A study undertaken in 2017 revealed that genetic screening could be instrumental in the further prevention of these devastating deaths.
Total DNA Services offers two genetic tests that can provide peace of mind to expecting parents, and those of infants.
The Prenatal Peace screening test is 100% safe, and does not involve the removal of amniotic fluid from the uterus, as performed during an amniocentesis.
It is important to note that this test is not a diagnostic test, and cannot replace an amniocentesis or a chorionic villus sampling. Prenatal Peace screens for 18 genetic conditions, and can be taken from as early as 10 weeks after conception. The Newborn Genetic Test with NOVA is suitable for children up to 5 years of age, and tests for your baby’s risk of developing 50 inherited disorders.
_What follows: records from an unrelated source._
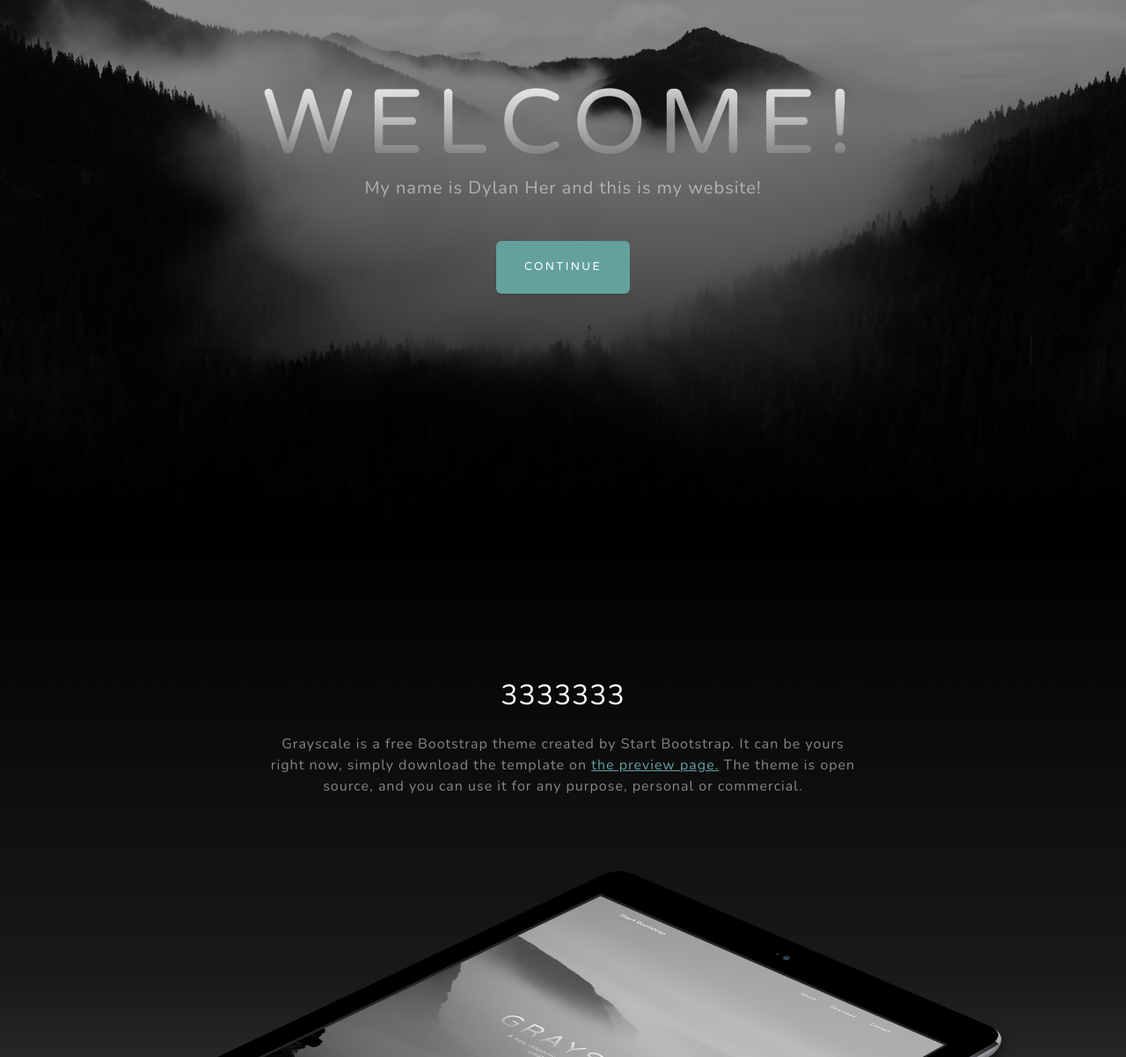
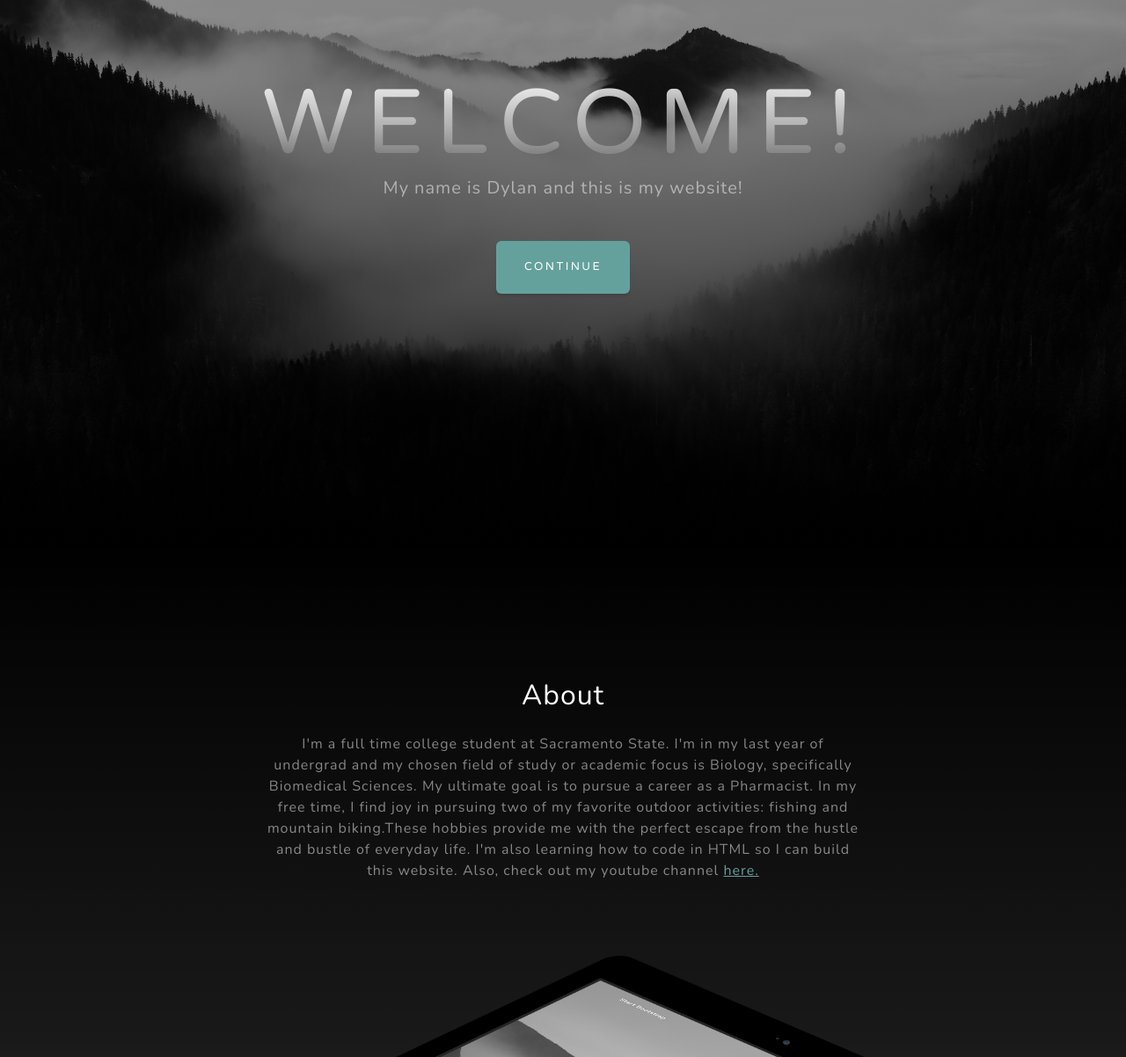
Before and after one commit to herdylanher/green-cilantro, a plain HTML site: page index.html in a window 1280 px wide. Shown: the part 188-1390 px from the top of the page at 88% size. Drawn offline with nearby package versions, Linux system fonts and the light colour scheme.

Commit message:
Update index.html

```diff
--- a/index.html
+++ b/index.html
@@ -39,7 +39,7 @@
                 <div class="d-flex justify-content-center">
                     <div class="text-center">
                         <h1 class="mx-auto my-0 text-uppercase">Welcome!</h1>
-                        <h2 class="text-white-50 mx-auto mt-2 mb-5">My name is Dylan Her and this is my website!</h2>
+                        <h2 class="text-white-50 mx-auto mt-2 mb-5">My name is Dylan and this is my website!</h2>
                         <a class="btn btn-primary" href="#about">Continue</a>
                     </div>
                 </div>
@@ -50,11 +50,13 @@
             <div class="container px-4 px-lg-5">
                 <div class="row gx-4 gx-lg-5 justify-content-center">
                     <div class="col-lg-8">
-                        <h2 class="text-white mb-4">3333333</h2>
+                        <h2 class="text-white mb-4">About</h2>
                         <p class="text-white-50">
-                            Grayscale is a free Bootstrap theme created by Start Bootstrap. It can be yours right now, simply download the template on
-                            <a href="https://startbootstrap.com/theme/grayscale/">the preview page.</a>
-                            The theme is open source, and you can use it for any purpose, personal or commercial.
+                            I'm a full time college student at Sacramento State. I'm in my last year of undergrad and my chosen field of study or
+                            academic focus is Biology, specifically Biomedical Sciences. My ultimate goal is to pursue a career as a Pharmacist.
+                            In my free time, I find joy in pursuing two of my favorite outdoor activities: fishing and mountain biking.These hobbies
+                            provide me with the perfect escape from the hustle and bustle of everyday life. I'm also learning how to code in HTML so
+                            I can build this website. Also, check out my youtube channel <a href="https://www.youtube.com/channel/UCCLun7xsKVx7qPQVAp1ekhQ">here.</a>
                         </p>
                     </div>
                 </div>
```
These tests do not have the ability to prevent the unexplained death of an unborn baby or infant, but can screen for the predisposition or likelihood of genetic conditions such as a cardiac channelopathy, metabolic conditions, or seizure disorders. Children with these conditions are more vulnerable and at a greater risk of SIDS and SUDI, as their health is already compromised.
Total DNA Services provides results in a timely manner, and all results are analysed by our scientists, using Next Generation Sequencing Technology.
So how can you help? Thankfully, there are a number of ways that you can help fund research, support grief counselling, and show that you care about families affected by SUDI and SIDS.
- Donate to Red Nose Day: Perhaps Australia’s most recognised advocate of SIDS and SUDI. Even though Red Nose Day is in August, you can donate, buy merchandise or fundraise all year round. Go to https://rednose.org.au/ to see how you can help. The website also has a wide range of information about grief, as well as shared experiences from people who have lost a baby.
- Bears Of Hope: Providing support and care for bereaved families, Bears of Hope allow a bereaved family to gift a special bear to another grieving family, showing them that they are not alone during their time of loss. Anyone can purchase or donate a Bears of Hope Gift Package, which offers comfort, healing and hope to affected families.
During Pregnancy and Infant Loss Awareness Month, show you care about families who have experienced the most harsh of losses; that of an unborn baby or infant.